Mathematics Stack Exchange is a question and answer site for people studying math at any level and professionals in related fields. It's 100% free, no registration required.

Sign up
Here's how it works:
  1. Anybody can ask a question
  2. Anybody can answer
  3. The best answers are voted up and rise to the top

$$ S_n = \mathscr P (\{ -n, -n+1, \ldots, n-1, n\}) $$ $$ R_n = \{r : \Omega - r \in S_n\} $$ $$ T_n = S_n \cup R_n$$

I need to check whether

  1. $T_n$ is an algebra, semi-algebra or sigma algebra.

  2. $T_n \subset T_{n+1}$.

  3. If $T = \bigcup_n T_n$, whether $T$ is algebra, semi-algebra, sigma algebra.

I considered an example for this:

Let $ S_1 = \mathscr P \{-1, 0, 1\} $ $$ S_1 = \{\{-1\}, \{0\}, \{1\} ,\{-1,0\}, \{0,1\}, \{-1,1\}, \{-1,0,1\},\{ \varnothing\}\}$$

So, for 1) I feel that $T_n = \Omega$, so it can either be any of the algebras.

Please advise.

share|cite|improve this question
Which part of the definitions are you having trouble checking? – Trevor Wilson Sep 16 '12 at 15:43
Still, I want to check my idea for 1) is correct. – mathguy Sep 16 '12 at 16:05
What is $\Omega$? Is it $\mathbb{Z}$? And do you mean that $T_n = \mathscr{P}(\Omega)$ for all $n$? If so, why? – Trevor Wilson Sep 16 '12 at 16:47
Does what $\Omega$ is matter here?

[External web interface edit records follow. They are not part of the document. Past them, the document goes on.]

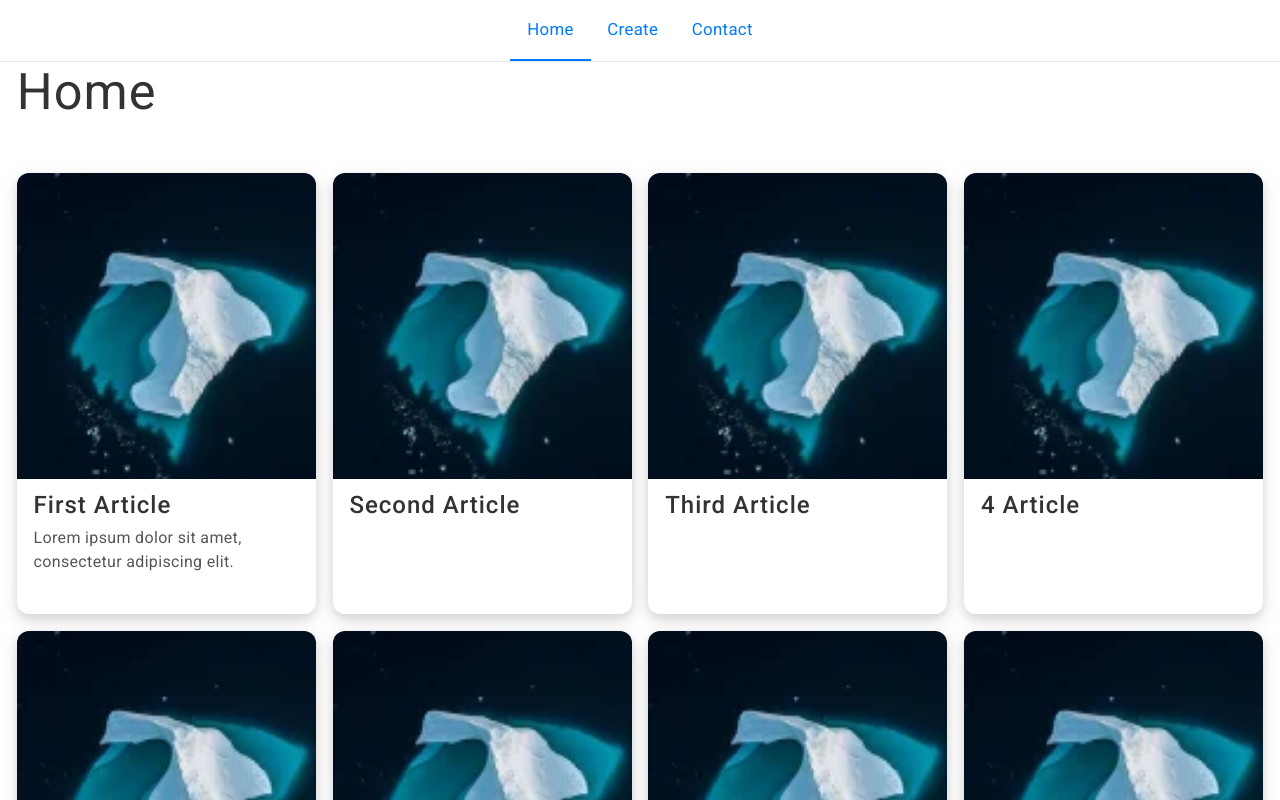
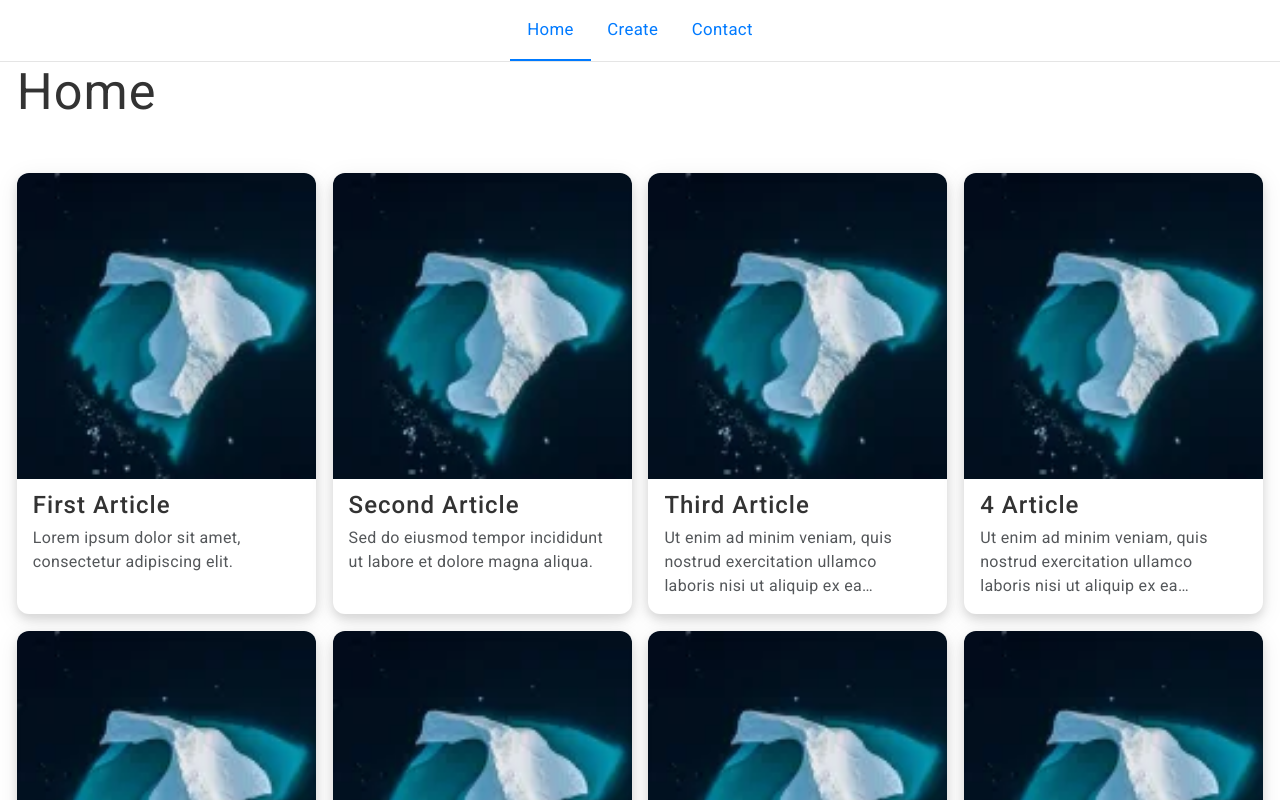
Before and after one commit to edelvarden/blog-app, a React (Vite) app: page / in a window 1280 px wide. Shown: the top 800 px of the page. Built offline with nearby package versions, Linux system fonts and the light colour scheme.

Commit message:
refactor aricle card

```diff
--- a/src/components/AddPost/index.jsx
+++ b/src/components/AddPost/index.jsx
@@ -5,7 +5,7 @@
 
 import hljs from 'highlight.js/lib/core';
 import javascript from 'highlight.js/lib/languages/javascript';
-import 'highlight.js/styles/monokai-sublime.css';
+import 'highlight.js/styles/atom-one-dark.css';
 hljs.registerLanguage('javascript', javascript);
 hljs.highlightAll();
 
--- a/src/components/AddPost/styles.scss
+++ b/src/components/AddPost/styles.scss
@@ -4,10 +4,10 @@
     border: 2px solid rgb(229, 232, 235);
     border-radius: 10px;
     color: #1a1a1a;
-    font-size: 16px;
+    font-size: 1rem;
     font-weight: 500;
     outline: none;
-    padding: 12px;
+    padding: 1rem;
     width: 100%;
 
     &::placeholder {
@@ -61,3 +61,48 @@
     word-wrap: break-word;
   }
 }
+
+
+.ql-editor {
+  padding: 1rem;
+}
+.ql-toolbar.ql-snow {
+  border-top-right-radius: 10px;
+  border-top-left-radius: 10px;
+  border: 2px solid rgb(229, 232, 235);
+}
+.ql-container.ql-snow{
+  border-bottom-right-radius: 10px;
+  border-bottom-left-radius: 10px;
+  border: 2px solid rgb(229, 232, 235);
+
+
+
+}
+.ql-editor {
+
+  border-bottom-right-radius: inherit;
+  border-bottom-left-radius: inherit;
+
+  &::placeholder {
+    color: #999;
+  }
+
+  &:focus {
+    box-shadow: inset 0 0 0 1.5px #007aff;
+  }
+}
+
+
+.ql-snow .ql-editor pre {
+  padding: 1rem 1.5rem;
+  line-height: 20px;
+  white-space: pre-wrap;
+  word-break: break-word;
+  border-radius: 10px;
+
+  &.ql-syntax {
+    background: rgb(40, 44, 52);
+    color: rgb(255, 255, 255);
+  }
+}
--- /dev/null
+++ b/src/components/ArticleCard/index.jsx
@@ -0,0 +1,27 @@
+import React from "react";
+import { Link } from "react-router-dom";
+
+import "./styles.scss";
+
+const ArticleCard = ({ id, image, title, excerpt }) => {
+  const preview = excerpt.split("<p>")[1] || excerpt;
+
+  return (
+    <article className="article">
+      <Link className="article__link" to={`/article/${id}`}>
+        <div className="article__image">
+          <img src={image} alt={title} />
+        </div>
+        <div className="article__content">
+          <h2 className="article__title">{title}</h2>
+          <p
+            className="article__paragraph"
+            dangerouslySetInnerHTML={{ __html: preview }}
+          />
+        </div>
+      </Link>
+    </article>
+  );
+};
+
+export default ArticleCard;
--- /dev/null
+++ b/src/components/ArticleCard/styles.scss
@@ -0,0 +1,61 @@
+@import "../../variables.scss";
+.article {
+    // background-color: #f8fafc;
+    background-color: val(card-bgcolor);
+    border-radius: 12px;
+    box-shadow: 0px 5px 10px rgba(0, 0, 0, 0.12), 0px 5px 25px rgba(0, 0, 0, 0.08);
+    overflow: hidden;
+
+    &__content {
+      padding: 0 1rem;
+      overflow: hidden;
+    }
+
+    &__paragraph {
+        color: val(secondary-font-color);
+        display: -webkit-box; /* For Safari and older versions of Chrome and Firefox */
+        -webkit-line-clamp: 3; /* Limit the number of lines to 3 */
+        -webkit-box-orient: vertical; /* Overflow direction for webkit */
+        font-size: 1rem;
+        line-height: 1.5;
+        margin-top: auto;
+        min-height: 4.5rem; /* Minimum height of 3 lines with 1.5rem line height */
+        overflow: hidden;
+        text-overflow: ellipsis;
+      }
+
+      &__title {
+        color: val(main-font-color);
+        font-size: 1.5rem;
+        margin-bottom: 0.25em;
+        margin-top: 0.5em;
+        font-weight: 500;
+      }
+
+    &__image {
+      overflow: hidden;
+
+      img {
+        min-width: 100%;
+        height: auto;
+        object-fit: cover;
+        min-height: 100%;
+      }
+    }
+
+    &__link {
+      display: grid;
+      grid-template-columns: 1fr;
+      grid-template-rows: auto auto;
+      text-decoration: none;
+    }
+
+    // image hover animation scale + rotate
+    &:hover .article__image img {
+      transform: scale(1.2) rotate(-5deg);
+    }
+
+    .article__image img {
+      transition: all 0.3s ease-out;
+    }
+  }
--- a/src/components/Home/index.jsx
+++ b/src/components/Home/index.jsx
@@ -1,5 +1,6 @@
 import { useEffect, useRef, useState } from "react";
 import { Link } from "react-router-dom";
+import ArticleCard from "../ArticleCard";
 import styles from "./styles.module.scss";
 
 const Home = ({ articles }) => {
@@ -36,20 +37,12 @@
       .slice(loadedArticles, visibleArticles)
       .map(({ id, image, title, excerpt }, index) => (
         <li key={index} className={styles.item}>
-          <Link className={styles.link} to={`/article/${id}`}>
-            <div className={styles.image}>
-              <img src={`/articles/1/${image}`} alt="image" />
-            </div>
-            <div className={styles.content}>
-              <h2 className={styles.title}>{title}</h2>
-              <p
-                className={styles.paragraph}
-                dangerouslySetInnerHTML={{
-                  __html: excerpt.split("<p>")[1],
-                }}
-              ></p>
-            </div>
-          </Link>
+          <ArticleCard
+            id={id}
+            image={`/articles/1/${image}`}
+            title={title}
+            excerpt={excerpt}
+          />
         </li>
       ));
 
--- a/src/components/Home/styles.module.scss
+++ b/src/components/Home/styles.module.scss
@@ -11,62 +11,3 @@
     grid-template-columns: 1fr;
   }
 }
-
-.item {
-  background-color: val(card-bgcolor);
-  border-radius: 12px;
-  box-shadow: 0px 5px 10px rgba(0, 0, 0, 0.12), 0px 5px 25px rgba(0, 0, 0, 0.08);
-  overflow: hidden;
-
-  .content {
-    padding: 0 1em;
-    overflow: hidden;
-
-    .paragraph {
-      color: val(secondary-font-color);
-      display: -webkit-box; /* For Safari and older versions of Chrome and Firefox */
-      -webkit-line-clamp: 3; /* Limit the number of lines to 3 */
-      -webkit-box-orient: vertical; /* Overflow direction for webkit */
-      font-size: 1rem;
-      line-height: 1.5;
-      margin-top: auto;
-      min-height: 4.5rem; /* Minimum height of 3 lines with 1.5rem line height */
-      overflow: hidden;
-      text-overflow: ellipsis;
-    }
-
-    .title {
-      color: val(main-font-color);
-      font-size: 1.5rem;
-
-      margin-bottom: 0.25em;
-      margin-top: 0.5em;
-      font-weight: 500;
-    }
-  }
-
-  .image {
-    overflow: hidden;
-    img {
-      min-width: 100%;
-      height: auto;
-      object-fit: cover;
-      min-height: 100%;
-    }
-  }
-
-  .link {
-    display: grid;
-    grid-template-columns: 1fr;
-    grid-template-rows: auto auto;
-    text-decoration: none;
-  }
-}
-
-// image hover animation scale + rotate
-.item:hover .image img {
-  transform: scale(1.2) rotate(-5deg);
-}
-.image img {
-  transition: all 0.3s ease-out;
-}
```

Since $T_n = S_n \cup R_n$ doesn't $T_n$ automatically becomes $\Omega$. – mathguy Sep 16 '12 at 16:58
I think you may be confused about what the definitions in the problem mean. The symbol $\mathscr{P}$ means "power set," so for example $S_1$ consists of all eight subsets of the set $\{-1,0,1\}$. – Trevor Wilson Sep 16 '12 at 17:08
  1. $T_n$ is stable by complementation (almost by definition) and by intersections: if $A, B\in T_n$ and $A,B\in S_n$ then $A\cap B\in S_n$, if $A,B\in R_n$ then $A\cap B\in R_n$ and if $A\in R_n$ and $B\in S_n$ then $A\cap B=\emptyset$. So $T_n$ is a semi-algebra and since $\Omega\in T_n$, an algebra. $T_n$ is a $\sigma$-algebra as a finite algebra.

  2. Since $S_n\subset S_{n+1}$, if $A\in T_n$, either $A\in S_n$, then $A\in S_{n+1}\subset T_{n+1}$ or $A\in R_n$, then $\Omega\setminus A\in S_n\subset S_{n+1}$ hence $A\in T_{n+1}$, which proves inclusion.

  3. An increasing sequence of (semi-)algebras is a (semi-)algebra so $T$ is a (semi-)algebra. It's not a $\sigma$-algebra as $\{2k,k\in\Bbb Z\}$ is a countable union of elements of $T$ but not an element of $T$.

share|cite|improve this answer

Your Answer


By posting your answer, you agree to the privacy policy and terms of service.

Not the answer you're looking for? Browse other questions tagged or ask your own question.